In oscillators, Valpey Fisher (www.valpeyfisher.com) offers a unique search function in which visitor can identify their key product specifications, and the website's search function will identify a product based on those specifications. To start, a visitor must narrow down the product type, such as a quartz crystal, TCXO, or OCXO. Once that is done, the search function prompts a visitor for such parameters as frequency stability, package type, output type, and frequency tolerance. The site also clearly lists the main product areas, including quartz crystals and various forms of crystal oscillators. The site offers a small but informative group of white papers and application notes, including literature on specifying crystals and on understanding crystal-oscillator specifications.

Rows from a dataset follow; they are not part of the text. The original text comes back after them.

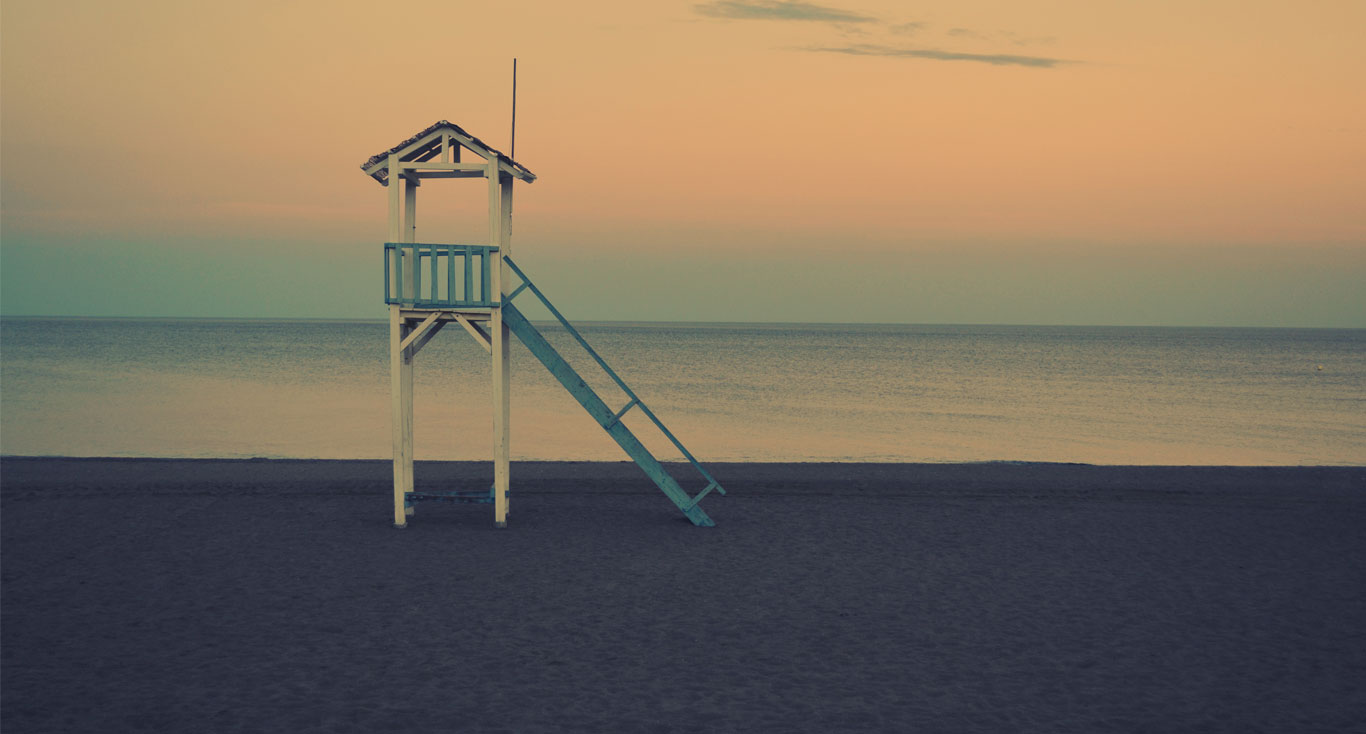
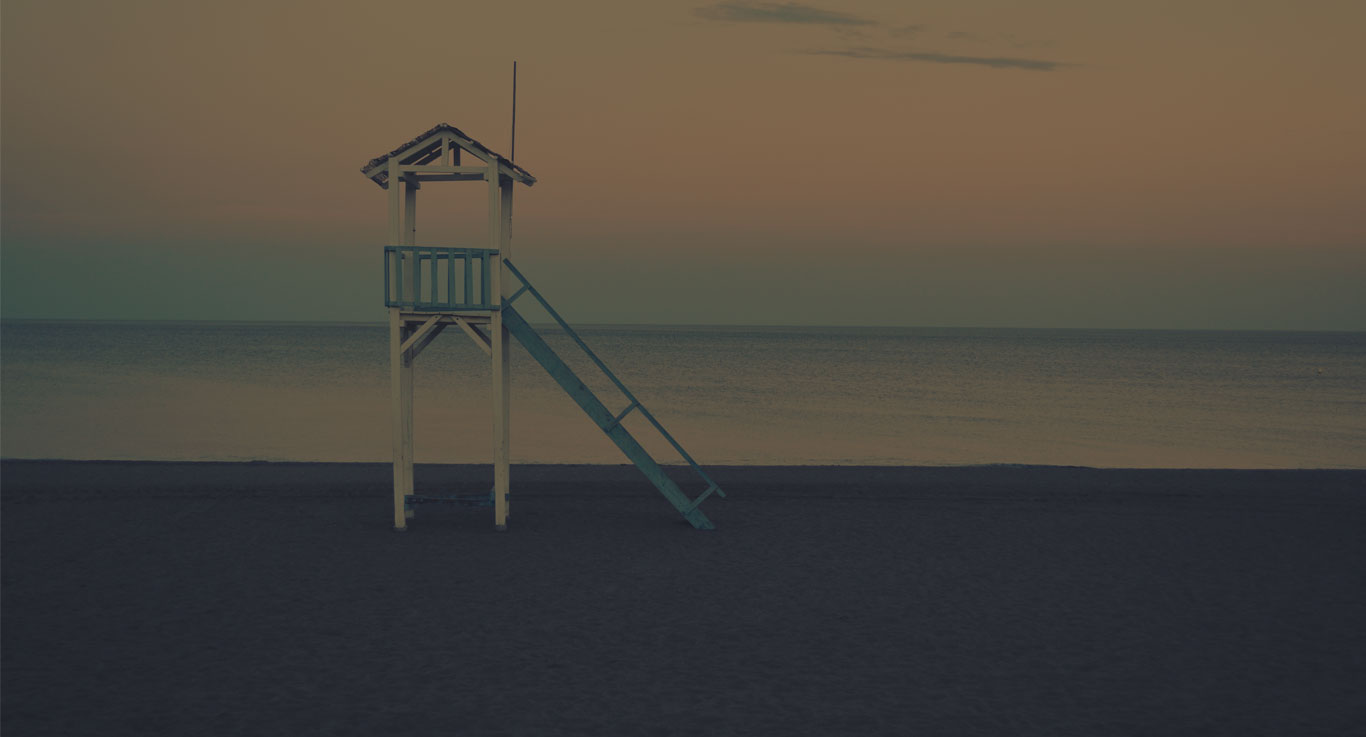
Some change to myProgect +2 sections

diff --git a/myProject/css/style.css b/myProject/css/style.css
@@ -40,6 +40,9 @@ a{
     width: 100%;
     margin: 0 auto;
 }
+.container__full-screen{
+    width: 100%;
+}
 .flexbox{
     display: flex;
 }
@@ -52,15 +55,30 @@ a{
     text-transform: uppercase;
     color: #2A313A;
     text-align: center;
+    margin-top: 80px;
 }
 .text{
     text-align: center;
+    margin: 40px auto 0;
+    color: #81868E;
+}
+.btn__link{
+    color: #2A313A;
+    width: 150px;
+    height: 40px;
+    text-align: center;
+    border: 1px solid #2A313A;
+    border-radius: 20px;
+    padding-top: 6px;
+    cursor: pointer;
+}
+.btn__link:hover{
+    background-color: #19BD9A;
 }
 
 /*----------------- Header -----------------------------*/
 .header{
     background-image: url(../img/header__bg.jpg);
-    filter: brightness(65%);
     height: 100vh;
     background-repeat: no-repeat;
     background-size: cover;
@@ -110,9 +128,9 @@ a{
     font-size: 16px;
     line-height: 28px;
     color: #fff;
-    margin: 0 auto;
     text-align: center;
     width: 600px;
+    margin: 0 auto;
 }
 .header__slider{
     width: 35px;
@@ -143,10 +161,6 @@ a{
 /*----------------- Bouncy -----------------------------*/
 .bouncy{
     background-color: #fff;
-    
-}
-.bouncy .container__small{
-    display: flex;
 }
 .bouncy__right{
     width: 50%;
@@ -161,34 +175,19 @@ a{
     letter-spacing: 1px;
 }
 .bouncy__btn{
-    margin-top: 35px;
-    color: #2A313A;
-    width: 150px;
-    height: 40px;
-    text-align: center;
-    border: 1px solid #2A313A;
-    border-radius: 20px;
-    padding-top: 6px;
-    cursor: pointer;
-}
-.bouncy__btn:hover{
-    background-color: #19BD9A;
+    margin: 35px 0 100px 0;
 }
 .bouncy__img{
     margin: 80px 0 0 160px;
-    
 }
 
 /*----------------- About -----------------------------*/
 .about{
     background-color: #F3F3F3;
-}
-.about__tittle{
-    margin-top: 80px;
+    margin-bottom: 100px;
 }
 .about__text{
     width: 460px;
-    margin: 40px auto 0;
 }
 .about__icons{
     display: flex;
@@ -227,7 +226,6 @@ a{
     font-size: 20px;
     color: #2A313A;
 }
-
 .creative__text{
     margin-top: 40px;
     display: flex;
@@ -243,11 +241,79 @@ a{
     flex: 0 0 60%;
     width: 60%;
     padding-left: 60px;
-
 }
 .green{
     color:#19BD9A;
 }
 .bold{
     font-weight: bold;
+}
+
+/*----------------- Works -----------------------------*/
+.works{
+    background-color: #fff;
+}
+.works__slider{
+    margin-top: 60px;
+}
+.works__banner{
+    background-image: url(../img/whiskey__banner.jpg);
+    background-repeat: no-repeat;
+    background-size: cover;
+    height: 320px;
+    flex: 0 0 50%;
+    width: 50%;
+}
+.works__next-vintage,
+.works__next-branding{
+    flex: 0 0 25%;
+    width: 25%;
+    position: relative;
+    background-repeat: no-repeat;
+    background-size: cover;
+    height: 320px;
+}
+.works__next-vintage{
+    background-image: url(../img/whiskey__slider-dark.jpg);
+}
+.works__next-vintage:hover{
+    background-image: url(../img/whiskey__slider.jpg);
+} 
+.works__next-branding{
+    background-image: url(../img/book__slider-dark.jpg);
+}
+.works__next-branding:hover{
+    background-image: url(../img/book__slider.jpg);
+} 
+.slider__text{
+    text-transform: uppercase;
+    font-family: 'Source Sans Pro';
+    font-size: 20px;
+    line-height: 12px;
+    font-weight: 300;
+    letter-spacing: 5px;
+    color: #fff;
+}
+.text__vintage,
+.text__branding{
+    position: absolute;
+    top: 45%;
+    left: 33%;
+}
+.slider__footer{
+    background-image: url(../img/slider__footer.jpg);
+    background-repeat: no-repeat;
+    background-size: cover;
+    height: 110px;
+    justify-content: space-evenly;
+    color: #fff;
+}
+.slider__footer-text{
+    margin-top: 40px;
+}
+.slider__footer-btn{
+    color: #fff;
+    border: 1px solid #fff;
+    border-radius: 20px;
+    margin-top: 30px;
 }

diff --git a/myProject/index.html b/myProject/index.html
@@ -47,11 +47,11 @@
     </section>
 
     <section class="bouncy">
-        <div class="container__small">
+        <div class="container__small flexbox">
             <div class="bouncy__right">
-                <div class="bouncy__tittle tittle">This is bouncy</div>
+                <div class="tittle bouncy__tittle">This is bouncy</div>
                 <div class="bouncy__text">At vero eos et accusamus et iusto odio dignissimos ducimus qui blanditiis praesentium voluptatum deleniti atque corrupti quos dolores et quas molestias excepturi sint occaecati cupiditate non provident, similique sunt in culpa qui officia deserunt mollitia animi, id est laborum et dolorum fuga. Et harum quidem rerum facilis est et expedita distinctio. </div>
-                <div class="bouncy__btn">Read More</div>
+                <div class="bouncy__btn btn__link">Read More</div>
             </div>
             <div class="bouncy__left">
                 <img class="bouncy__img" src="img/phone.jpg" alt="phone">
@@ -61,7 +61,7 @@
 
     <section class="about">
         <div class="container">
-            <div class="about__tittle tittle">Details about bouncy</div>
+            <div class="tittle about__tittle">Details about bouncy</div>
             <div class="about__text text">At vero eos et accusamus et iusto odio dignissimos ducimus qui blanditiis praesentium</div>
             <div class="about__icons">
                 <div class="heart heart--active">
@@ -84,8 +84,33 @@
         </div>
     </section>
 
-    <section></section>
+    <section class="works">
+        <div class="container__full-screen">
+            <div class="tittle works__tittle">featured projects
+            </div>
+            <div class="works__text text">At vero eos et accusamus et iusto odio         dignissimos ducimus qui blanditiis praesentium
+            </div>
+            <div class="works__slider flexbox">
+                <a href="#" class="works__banner"></a>
+                <a href="#" class="works__next-vintage flexbox">
+                    <p class="slider__text text__vintage">vintage</p>
+                </a>
+                <a href="#" class="works__next-branding flexbox">    
+                    <p class="slider__text text__branding">branding</p>
+                </a>
+            </div>
+            <div class="slider__footer flexbox">
+                <div class="slider__footer-text"> At vero eos et <span class="bold">accusamus</span> et iusto odio dignissimos ducimus qui blanditiis 
+                </div>
+                <a href="#" class="slider__footer-btn btn__link">Submit Now</a>
+            </div>
+        </div>
+    </section>
 
+    <section class="services">
+        <div class="tittle services__tittle">our services</div>
+        <div class="text services__text">At vero eos et accusamus et iusto odio dignissimos ducimus qui blanditiis praesentium</div>
+    </section>
     <script src="js/script.js"></script>
 </body>
 </html>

Vectron International (www.vectron.com) hosts a website that is simple in design, but extremely easy to navigate, even offering a quick link to PDF data sheets for the company's oscillator-based product lines. Using a top-mounted menu bar, the site quickly guides visitors to news, product information, and application notes. One of the application notes (on using loop-filter software with one of the firm's PLL sources) includes download for free software.
Obviously, a finite list such as this excludes many other fine microwave websites. Some, such as the Dow-Key site (www.dowkey.com) deserve special mention for their well wishes to the industry for the holidays. To all companies, we wish a happy and healthy 2005, with the hopes of seeing their company on next year's Top 25 Websites list.